Michelle feels a duty of care to her students that goes far beyond the classroom. “When students know that I care about them,” she says, “they are more willing to be open to learning.” She facilitates an afterschool Girls Who Code club, beginning every lesson with a Women in Tech video that lets female students learn about some of the women doing amazing things in tech industries. Each semester, Michelle encourages the students in the club to take ownership over their learning by choosing what they want to work on together.

Last year, she organized her school’s first-ever schoolwide hackathon, which brought in over 100 families and included hands-on activities as well as presentations from women in tech. The second annual hackathon achieved the same success. Girls Who Code club members served as event ambassadors, and Michelle partnered with a local tech company to provide swag, prizes, and snacks for hackathon participants. “It was a terrific way for parents and students to engage in computer science together,” says Michelle. “For me, the greatest compliment is when a parent or former student thanks me for inspiring an interest in CS.”

One of Michelle’s proudest achievements is the digital citizenship class she developed at her school. For the last two years, she has taught digital citizenship to every student at the school, tailoring lessons in an age-appropriate way to help students understand how to navigate the online world responsibly. “Although today’s youth are constantly connected to technology,” she points out, “many have received little to no guidance about how to interact online.” In Michelle’s course, students learn about topics that affect their everyday lives, ranging from digital footprints to social media drama to (for the older kids) sexting.

Although Michelle is the only CS teacher at her school, she doesn’t let that stop her from collaborating with like minded educators. Last year, she was a mentor for a yearlong program to support Black, Native American, and Latine in-server teachers in Florida who might be interested in becoming computer science teachers. She is an active member of CSTA’s Black Affinity Group, and she became a founding member of Charlotte Women in Tech for Good, a Grapevine group that brings together women in tech to build connections and pool donations to common causes.

As a CSTA Equity Fellow, she’s excited to build her network of collaborators. “I have to be intentional about putting myself in spaces where I can work with other computer science educators,” she says. The fellowship offers an opportunity to work with a group of computer science educators, but even more than that, it will situate her in community with other teachers who are as passionate about equity as Michelle is.
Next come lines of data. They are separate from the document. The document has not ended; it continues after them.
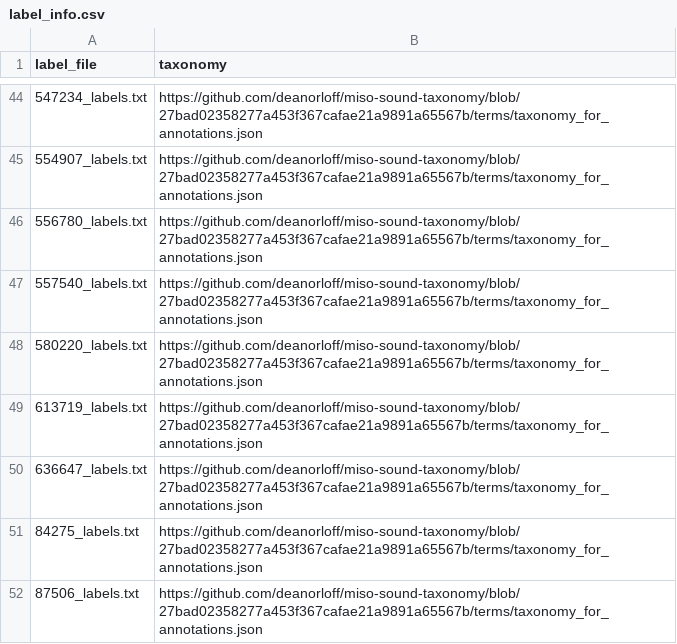
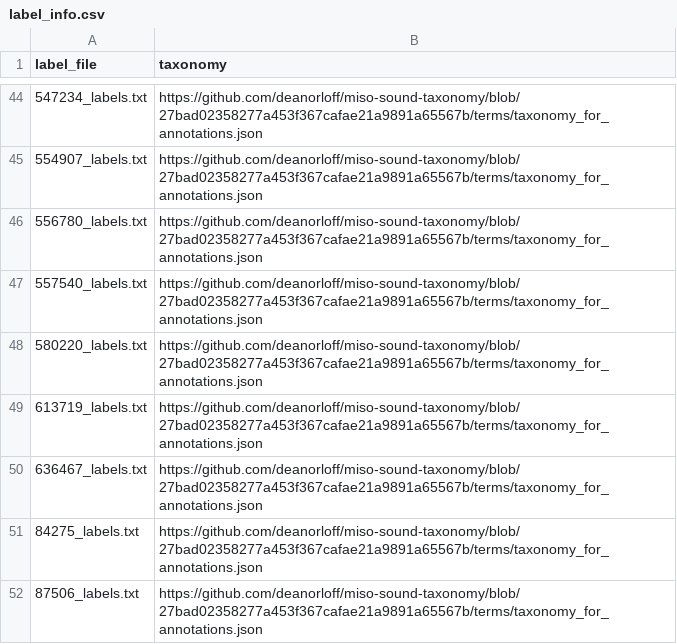
Before and after one commit to miso-sound/miso-sound-annotate, a CSV file: labels/label_info.csv, drawn as a sheet; only a part is shown, gaps mark what is left out.

Commit message:
Fixed #636467

```diff
--- a/labels/label_info.csv
+++ b/labels/label_info.csv
@@ -49,3 +49,3 @@ label_file,taxonomy
 613719_labels.txt,https://github.com/deanorloff/miso-sound-taxonomy/blob/27bad02358277a453f367cafae21a9891a65567b/terms/taxonomy_for_annotations.json
-636647_labels.txt,https://github.com/deanorloff/miso-sound-taxonomy/blob/27bad02358277a453f367cafae21a9891a65567b/terms/taxonomy_for_annotations.json
+636467_labels.txt,https://github.com/deanorloff/miso-sound-taxonomy/blob/27bad02358277a453f367cafae21a9891a65567b/terms/taxonomy_for_annotations.json
 84275_labels.txt,https://github.com/deanorloff/miso-sound-taxonomy/blob/27bad02358277a453f367cafae21a9891a65567b/terms/taxonomy_for_annotations.json
```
Recognizing the wide gap in her home state of North Carolina between students who have access to quality CS education and those who don’t, Michelle would like to leverage her existing partnerships to expand computer science equity. All of the larger tech companies like Amazon, Google, and Meta sponsor initiatives to improve CS access among historically underrepresented groups. Michelle says, “It would be amazing if we could find a way to get them to combine their resources (Voltron, anyone?) to have an even bigger impact.” A partnership among big tech companies could sponsor curriculums, purchase hardware and software for CS classrooms, and even support organized advocacy efforts to promote legislation that provides CS to all. Another exciting project would be the development of a database where teachers and school administration could look up CS opportunities and programs in their area.

“I pride myself on being a lifelong learner,” says Michelle. “I am always looking for opportunities to develop myself as an educator and push myself out of my comfort zone.” She knows that the CSTA Equity Fellowship will offer many such opportunities, and she can’t wait to get started.